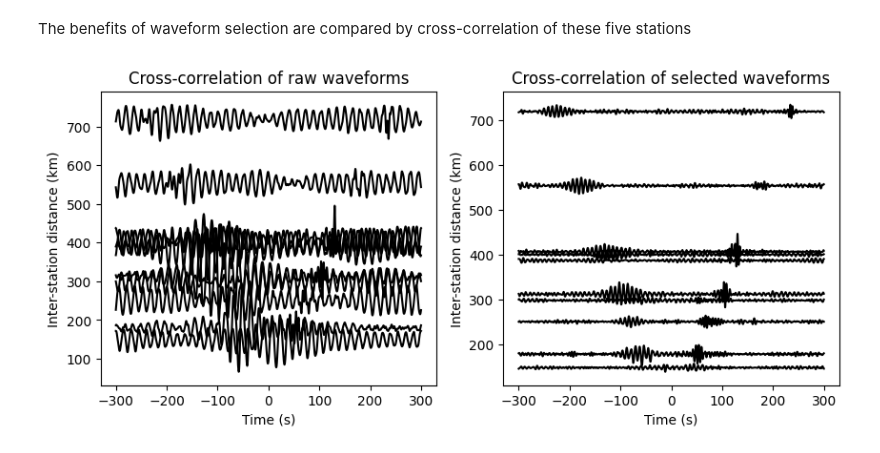
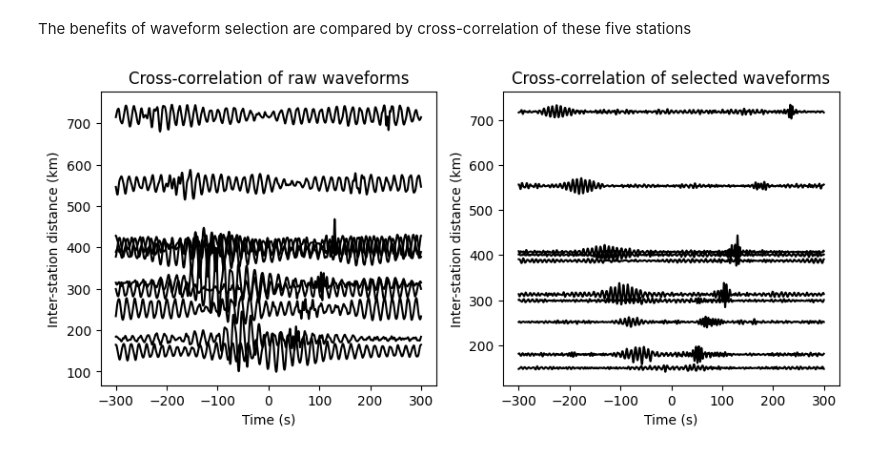
Before and after one commit to yuanxzo/EDWav, a Jupyter notebook: Python Version/Demo_for_selection.ipynb, the cells around one changed output. Saved outputs shown, nothing was run; the diff lists cells and outputs as text; code cells hidden in the pictures.

```diff
--- a/Python Version/Demo_for_selection.ipynb
+++ b/Python Version/Demo_for_selection.ipynb
@@ -103,7 +103,8 @@ from obspy.geodetics import gps2dist_azimuth
 def cross_correlation(wave,RID):
     wave=np.fft.rfft(wave,axis=0)
     cc=np.fft.ifftshift(np.fft.irfft(np.conj(wave[:,RID[:,0]])*wave[:,RID[:,1]], axis=0),axes=0)
-    return cc
+    cs=np.sign(np.sum(np.abs(cc), axis=0))
+    return cc, cs
 
 # the location of the five stations
 lon=[-91.061897,-92.975899,-94.292999,-92.8535,-96.874496,]
@@ -124,37 +125,43 @@ num_of_sld=stats['num_of_sld']
 
 # calculate the cross-correlation of the raw waveform data
 CC1=0
+CS1=0
 for i in range(num_of_sld):
     wave=waveform[i*NW*stats['len_of_win']:(i+1)*NW*stats['len_of_win'],:]
-    CC1=CC1+cross_correlation(wave,RID)
+    cc, cs =cross_correlation(wave,RID)
+    CC1=CC1+cc
+    CS1=CS1+cs
 
 # calculate the cross-correlation of the selected waveform data
 CC2=0
+CS2=0
 for i in range(num_of_sld):
     wave=waveform_selected[i*NW*stats['len_of_win']:(i+1)*NW*stats['len_of_win'],:]
     wave[np.isnan(wave)]=0
-    CC2=CC2+cross_correlation(wave,RID)
+    cc, cs =cross_correlation(wave,RID)
+    CC2=CC2+cc
+    CS2=CS2+cs
 
 # plot the cross-correlation
 fig, ax = plt.subplots(1,2,figsize=(10,4))
 for i in range(len(R)):
-    ax[0].plot(np.arange(-NW/2*stats['len_of_win'],NW/2*stats['len_of_win'],1)/FS, 2e10*CC1[:,i]+R[i],'k')
+    ax[0].plot(np.arange(-NW/2*stats['len_of_win'],NW/2*stats['len_of_win'],1)/FS, 2e12*CC1[:,i]/CS1[i]+R[i],'k')
 ax[0].set_xlabel('Time (s)')
 ax[0].set_ylabel('Inter-station distance (km)')
 ax[0].set_title('Cross-correlation of raw waveforms')
 
 for i in range(len(R)):
-    ax[1].plot(np.arange(-NW/2*stats['len_of_win'],NW/2*stats['len_of_win'],1)/FS, 2e10*CC2[:,i]+R[i],'k')
+    ax[1].plot(np.arange(-NW/2*stats['len_of_win'],NW/2*stats['len_of_win'],1)/FS, 2e12*CC2[:,i]/CS2[i]+R[i],'k')
 ax[1].set_xlabel('Time (s)')
 ax[1].set_ylabel('Inter-station distance (km)')
 ax[1].set_title('Cross-correlation of selected waveforms')
 
 plt.show()
 
 # From the camparison of the cross-correlation of the raw waveform data and the selected waveform data,
 # we can see that the selected waveform data has clearer surface wave propagation characteristics and higher signal-to-noise ratio.
 # This indicates that the selected waveform data are more suitable for surface wave cross-correlation analysis.
 #
 # This case uses waveform data of one day. The empirical Green's function of surface wave with more reliable phase and amplitude can be obtained by stacking the data of more days.
 # %% [output]
-[figure, old version]
+[figure, new version]
```
Also changed, not shown: parts of 1 cell of this notebook.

WHAT IS BEING ASKED
Wherever "axis" turns up in the records, copy the whole line.

SOLUTION FOR THIS TASK
     wave=np.fft.rfft(wave,axis=0)
     cc=np.fft.ifftshift(np.fft.irfft(np.conj(wave[:,RID[:,0]])*wave[:,RID[:,1]], axis=0),axes=0)
+    cs=np.sign(np.sum(np.abs(cc), axis=0))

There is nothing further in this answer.